In celebration of Earth Day, dive schools around the island came together to do a full day, in and out of water island clean up!
The work began in the morning; volunteers received three different colors of garbage bags. The green bags were for recyclables, the white bags for single-use plastics, and the black bags for all general trash. Island residents and tourists alike crowded the streets, picking up all trash in sight. Cigarette butts were one of the most common finds with plastic straws being a close second. Though these items may seem small and insignificant, they pose a high danger to many marine animals who mistake them for food.
After a successful land clean up divers packed their gear and boarded the boats. Armed with bags, dive knives, and scissors, the crews dove into the big blue. Though trashed varied by site (everything from plastic bags to candy wrappers to plastic water bottles), at Aow Lang Khai our New Heaven team brought up bags full of fishing line and discarded nets, much of which had been entangled in corals. Abandoned fishing nets are not only a danger to the reef but many of the organisms that live there; reef sharks and fish often get caught in the nets and die.
Post dive, the bags from both morning and afternoon cleanups were loaded into pickup trucks and hauled to Maehaad Pier. In total, volunteers around the island collected and sorted over two tons of garbage!
Though 1,800 kilos is quite significant, globally the amount of human-derived material that enters the ocean is astronomical. The World Economic Forum reports that a study from 2015 estimated that more than 8,000,000 metric tons of plastic enters the oceans every year. Much of this single-use plastic that could be greatly reduced by educated consumerism.
For starters, say no to plastic straws. Metal and bamboo straws are a great alternative and are sold around the island, including in our dive school! Annually, approximately 500 billion plastic bags are used worldwide. More than one million bags are used every minute. Carry a reusable tote bag to reduce the number of plastic bags you use, such as those from 711. Refill your reusable water bottle at our shop or other dive schools around the island. For those places that don’t offer water for free, usually for a five or ten baht donation you can fill your bottle and avoid buying a single-use plastic bottle for even more money.

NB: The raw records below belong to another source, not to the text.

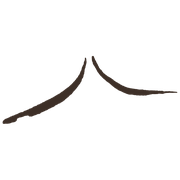
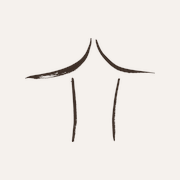
סימטריה בכפתורים ולוגו הפגודה החדש
- זוג הכפתורים בראש דף הבית ברוחב זהה (grid עם עמודות שוות)
- כרטיסי המוצרים בגובה אחיד בכל השורות
- לוגו הפגודה מהקובץ שתומר שלח, ללא הכיתוב: חולץ מה-PDF
  בניתוח רכיבים קשירים, נשמרו ארבע משיכות המכחול (גג + שני עמודים)
- favicon ואייקון מסך הבית נגזרו מאותו סימן

Changed region(s): [[0.0, 0.1944, 1.0, 0.8056]]

diff --git a/css/style.css b/css/style.css
@@ -59,7 +59,7 @@ h1 { letter-spacing: -0.01em; }
 
 /* ---------- כפתורים ---------- */
 .btn {
-  display: inline-block; padding: 13px 30px;
+  display: inline-block; padding: 13px 30px; text-align: center;
   border-radius: 10px; font-weight: 500; font-size: 16px; line-height: 1.4;
   border: 1.5px solid transparent; cursor: pointer; font-family: inherit;
   transition: background 0.2s, color 0.2s, border-color 0.2s, transform 0.15s, box-shadow 0.2s;
@@ -86,7 +86,7 @@ h1 { letter-spacing: -0.01em; }
 }
 .brand { display: flex; align-items: center; gap: 11px; color: var(--ink); }
 .brand:hover { color: var(--ink); }
-.brand img { width: 42px; height: auto; }
+.brand img { width: 46px; height: auto; }
 .brand-name { font-weight: 600; font-size: 20px; letter-spacing: 0.01em; }
 
 .main-nav { display: flex; align-items: center; gap: 4px; }
@@ -129,7 +129,11 @@ h1 { letter-spacing: -0.01em; }
 }
 .hero h1 { font-size: clamp(30px, 4.6vw, 44px); font-weight: 600; margin-bottom: 20px; }
 .hero .lead { font-size: clamp(16px, 2.4vw, 18px); color: var(--ink-soft); margin: 0 0 34px; max-width: 560px; }
-.hero-actions { display: flex; gap: 14px; flex-wrap: wrap; }
+/* זוג כפתורים ברוחב זהה — סימטריה */
+.hero-actions { display: inline-grid; grid-auto-flow: column; grid-auto-columns: 1fr; gap: 14px; }
+@media (max-width: 430px) {
+  .hero-actions { display: grid; grid-auto-flow: row; width: 100%; }
+}
 .hero-media img { border-radius: var(--radius); box-shadow: var(--shadow-lift); aspect-ratio: 4 / 3; object-fit: cover; width: 100%; }
 .hero-media-portrait img { aspect-ratio: 5 / 6; object-position: center 20%; }
 @media (max-width: 900px) {
@@ -188,7 +192,7 @@ h1 { letter-spacing: -0.01em; }
 }
 
 /* ---------- כרטיסי מוצר ---------- */
-.products-grid { display: grid; grid-template-columns: 1fr 1fr; gap: 24px; }
+.products-grid { display: grid; grid-template-columns: 1fr 1fr; grid-auto-rows: 1fr; gap: 24px; }
 @media (max-width: 780px) { .products-grid { grid-template-columns: 1fr; } }
 
 .product {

It’s a win-win situation!
Since it’s foundation in 1970, Earth Day has become globally recognized. However, our planet has also changed a lot since 1970. Check out this video by the Museum of Natural History to learn more about global changes since 1970, both positive and negative. Link: https://www.youtube.com/watch?v=xClCgciaSYM
To learn more about the impact single-use plastic has on our environment and to learn how you can reduce your impact visit The Last Plastic Straw, an organization whose mission is to educate about and reduce plastic consumption.
Earth Day reminds us to think about our planet and the wonderful, diverse home it provides us. However, we need to remember every day to care for this home and to treat it in a respectful, sustainable way. Let’s make every day Earth Day.
Check out our facebook to see more photos from Earth Day 2018!
Intro Group Photo by Lara Dakers